Inheritance is also determined based on state law, which can vary quite a bit, depending on where you live. In general, though, state laws are based on the Uniform Probate Code, which gives priority of inheritance first to the surviving spouse, then to descendants (children and grandchildren), then to parents and then to descendants of parents (siblings, nieces and nephews) before branching out to more distant relatives. If your parent was taking care of a minor when they died with no will, the probate court also takes care of that, gathering as much information as it can about the family and the parent’s wishes to assign the best guardian possible for the child.

Settle affairs

Assuming you’re the executor or administrator, this is where your work really begins. You are responsible for managing the estate, which begins with finding, gathering and appraising all of the estate’s assets according to the date of death value, which may involve hiring an appraiser. This is important not only to make sure all of the beneficiaries receive the correct amount of inheritance, but also because the estate may be subject to taxation. There’s a federal estate tax on estates worth more than $5.49 million as of 2017, 14 states plus the District of Columbia have additional estate taxes, and six states have inheritance taxes.

Before the estate can pay inheritances, though, it must first settle its debts. In general, you are not responsible for paying your parent’s debts, unless you are a joint holder of the account with the debt, or you cosigned on the debt with them. Some unscrupulous debt collectors may try to convince you that isn’t the case and ask you to pay up, though you should only have to deal with this if you are the executor, as it is otherwise illegal for debt collectors to discuss debts with a deceased person’s children. If the debt is greater than the cash in the estate, the executor may need to sell some assets, like vehicles or real estate, in order to begin fulfilling inheritance claims. It typically takes at least several months for an inheritance to pay out, and possibly more if the estate is especially complicated. Inheriting an asset, such as a house, means inheriting any payments left on that asset, for instance the house’s mortgage and property taxes, so if you aren’t going to use the asset, you may want to consider selling it.

While you’re paying debts, you’ll also want to work on the arduous task of informing creditors, financial institutions and the government about your parent’s passing so they can cancel accounts or put them under your name. You need to contact your parent’s banks to get balances transferred to an estate account, the Social Security Administration to stop them from disbursing checks to your parent, the postal service so it can forward their mail to prevent identity theft and any companies your parent did business, including their social media or email accounts, with so you can cancel their services. You’ll likely need to mail an original death certificate and proof that you’re the estate’s executor or administrator to each organization before it’ll comply with your requests.

However, there is some good news. If your parent had life insurance policies or retirement accounts that listed you as a beneficiary, or had money in an account you jointly held with them, that money bypasses the estate and goes directly to you. It also pays out much faster than an inheritance, which is important if you’re one of the many adult children who still relied on their parents for financial support. If the policies and accounts list no beneficiary, though, then the payment gets lumped into the estate.

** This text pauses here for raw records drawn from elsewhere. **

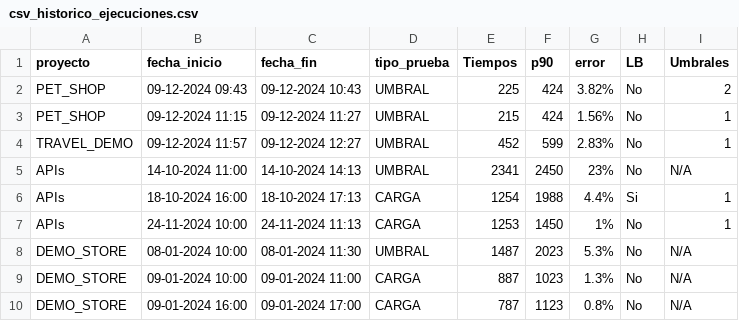
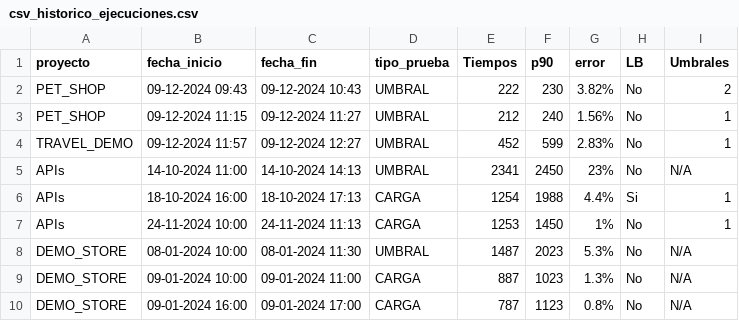
Before and after one commit to gongarciam/test, a CSV file: historico/csv_historico_ejecuciones.csv, drawn as a sheet; only a part is shown.

Commit message:
commit

```diff
--- a/historico/csv_historico_ejecuciones.csv
+++ b/historico/csv_historico_ejecuciones.csv
@@ -1,4 +1,4 @@
 proyecto,fecha_inicio,fecha_fin,tipo_prueba,Tiempos,p90,error,LB,Umbrales
-PET_SHOP,09-12-2024 09:43,09-12-2024 10:43,UMBRAL,225,424,3.82%,No,2
-PET_SHOP,09-12-2024 11:15,09-12-2024 11:27,UMBRAL,215,424,1.56%,No,1
+PET_SHOP,09-12-2024 09:43,09-12-2024 10:43,UMBRAL,222,230,3.82%,No,2
+PET_SHOP,09-12-2024 11:15,09-12-2024 11:27,UMBRAL,212,240,1.56%,No,1
 TRAVEL_DEMO,09-12-2024 11:57,09-12-2024 12:27,UMBRAL,452,599,2.83%,No,1
```
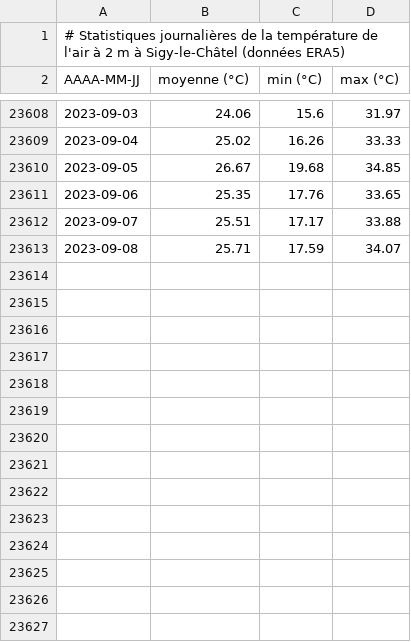
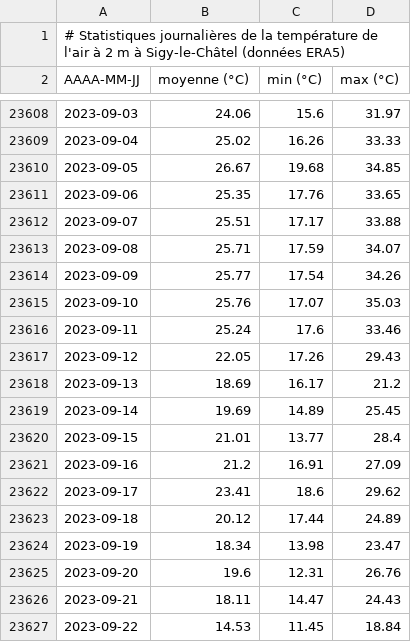
Before and after one commit to fmassonn/fmassonn.github.io, a CSV file: climate-indices/t2m/output/dailyStatistics_T2m_Sigy-le-Châtel.csv, drawn as a sheet; only a part is shown, gaps mark what is left out.

```diff
--- a/climate-indices/t2m/output/dailyStatistics_T2m_Sigy-le-Châtel.csv
+++ b/climate-indices/t2m/output/dailyStatistics_T2m_Sigy-le-Châtel.csv
@@ -23613 +23613,15 @@ AAAA-MM-JJ, moyenne (°C), min (°C), max (°C)
 2023-09-08,25.71,17.59,34.07
+2023-09-09,25.77,17.54,34.26
+2023-09-10,25.76,17.07,35.03
+2023-09-11,25.24,17.6,33.46
+2023-09-12,22.05,17.26,29.43
+2023-09-13,18.69,16.17,21.2
+2023-09-14,19.69,14.89,25.45
+2023-09-15,21.01,13.77,28.4
+2023-09-16,21.2,16.91,27.09
+2023-09-17,23.41,18.6,29.62
+2023-09-18,20.12,17.44,24.89
+2023-09-19,18.34,13.98,23.47
+2023-09-20,19.6,12.31,26.76
+2023-09-21,18.11,14.47,24.43
+2023-09-22,14.53,11.45,18.84
```
Also changed, not shown: climate-indices/t2m/output/dailyStatistics_T2m_Bruxelles.csv, 4 other files.
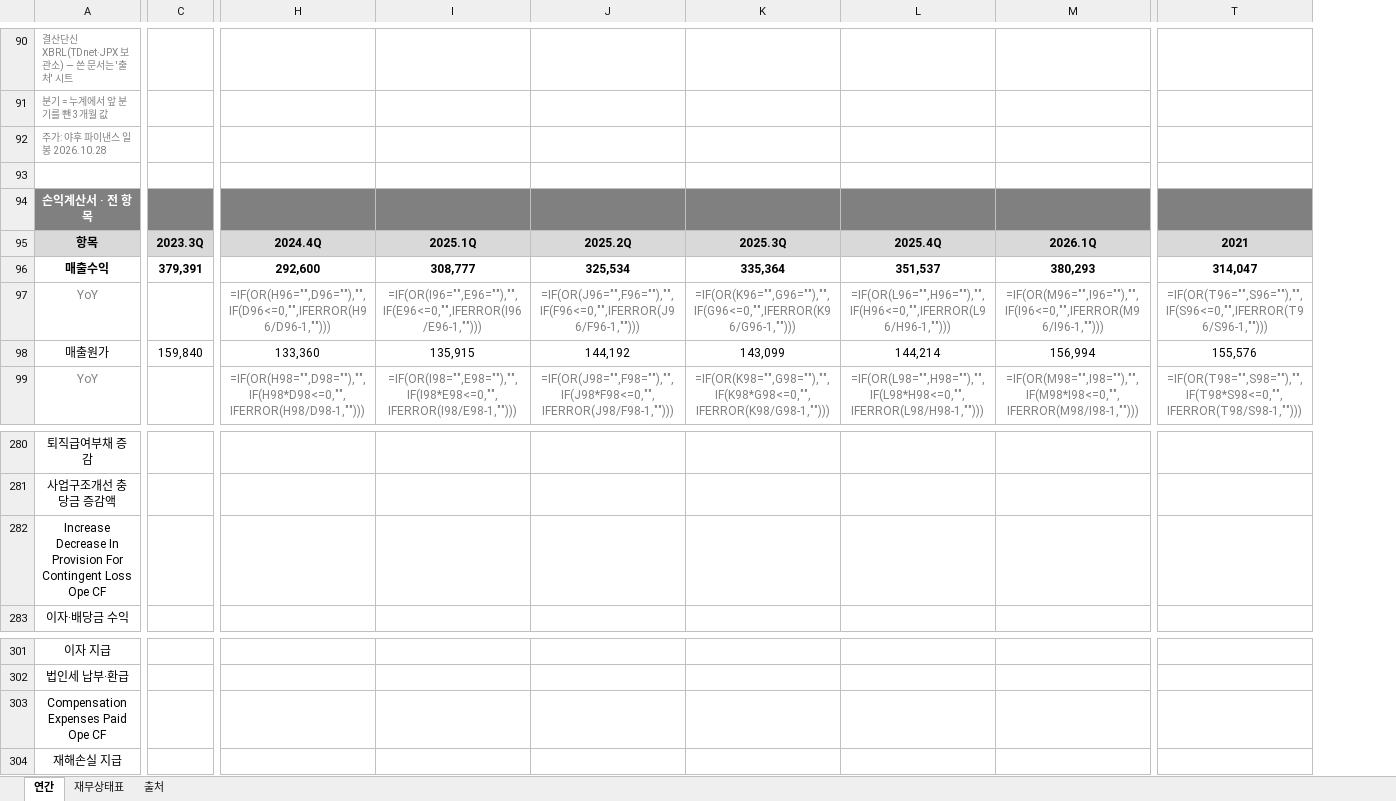
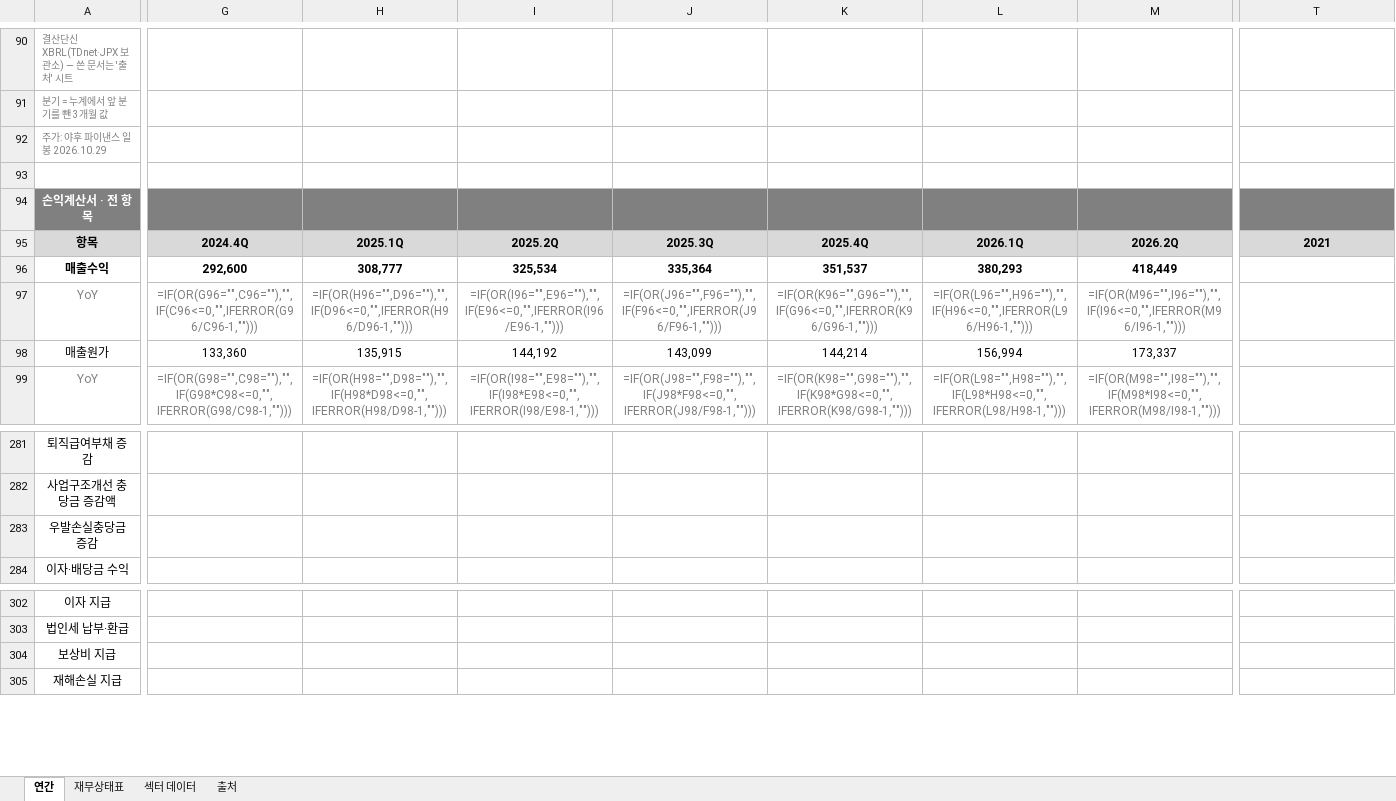
Before and after one commit to minwook1011/earnings-screener, an Excel workbook: docs/data/jp/xlsx/6723.xlsx, sheet 연간, drawn as a sheet; only a part is shown, gaps mark what is left out; values as stored, in another font and other column widths than the file's, no borders; formulas without a stored value are shown as written; removed rows and columns are numbered as before the commit, all else as after; the diff covers the shown part only; the diff names each change by its address in the sheet, - before the commit and + after, or states it on an @@ line.

```diff
--- a/docs/data/jp/xlsx/6723.xlsx (sheet 연간)
+++ b/docs/data/jp/xlsx/6723.xlsx (sheet 연간)
+sheet tab: 섹터 데이터
-column C, rows 95-98: 2023.3Q | 379,391 |  | 159,840
+column G, rows 95-99: 2024.4Q | 292,600 | =IF(OR(G96="",C96=""),"",IF(C96<=0,"",IFERROR(G96/C96-1,""))) | 133,360 | =IF(OR(G98="",C98=""),"",IF(G98*C98<=0,"",IFERROR(G98/C98-1,"")))
-A92: 주가: 야후 파이낸스 일봉 2026.10.28
+A92: 주가: 야후 파이낸스 일봉 2026.10.29
-H95: 2024.4Q
+H95: 2025.1Q
-I95: 2025.1Q
+I95: 2025.2Q
-J95: 2025.2Q
+J95: 2025.3Q
-K95: 2025.3Q
+K95: 2025.4Q
-L95: 2025.4Q
+L95: 2026.1Q
-M95: 2026.1Q
+M95: 2026.2Q
-H96: 292,600
+H96: 308,777
-I96: 308,777
+I96: 325,534
-J96: 325,534
+J96: 335,364
-K96: 335,364
+K96: 351,537
-L96: 351,537
+L96: 380,293
-M96: 380,293
+M96: 418,449
-T96: 314,047
+T96: (empty)
-T97: =IF(OR(T96="",S96=""),"",IF(S96<=0,"",IFERROR(T96/S96-1,"")))
+T97: (empty)
-H98: 133,360
+H98: 135,915
-I98: 135,915
+I98: 144,192
-J98: 144,192
+J98: 143,099
-K98: 143,099
+K98: 144,214
-L98: 144,214
+L98: 156,994
-M98: 156,994
+M98: 173,337
-T98: 155,576
+T98: (empty)
-T99: =IF(OR(T98="",S98=""),"",IF(T98*S98<=0,"",IFERROR(T98/S98-1,"")))
+T99: (empty)
-A283: Increase Decrease In Provision For Contingent Loss Ope CF
+A283: 우발손실충당금 증감
-A304: Compensation Expenses Paid Ope CF
+A304: 보상비 지급
```
Also changed, not shown: 35 added rows, 34 removed rows and 905 edited cells elsewhere in this sheet, sheet 재무상태표, sheet 출처, 8 other files.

Losing your parent and then immediately having to resolve their estates is a long and difficult task, but if you know what steps to take after they pass, you can allow yourself ample time to grieve. To learn more about managing your own finances, follow our personal finance blog.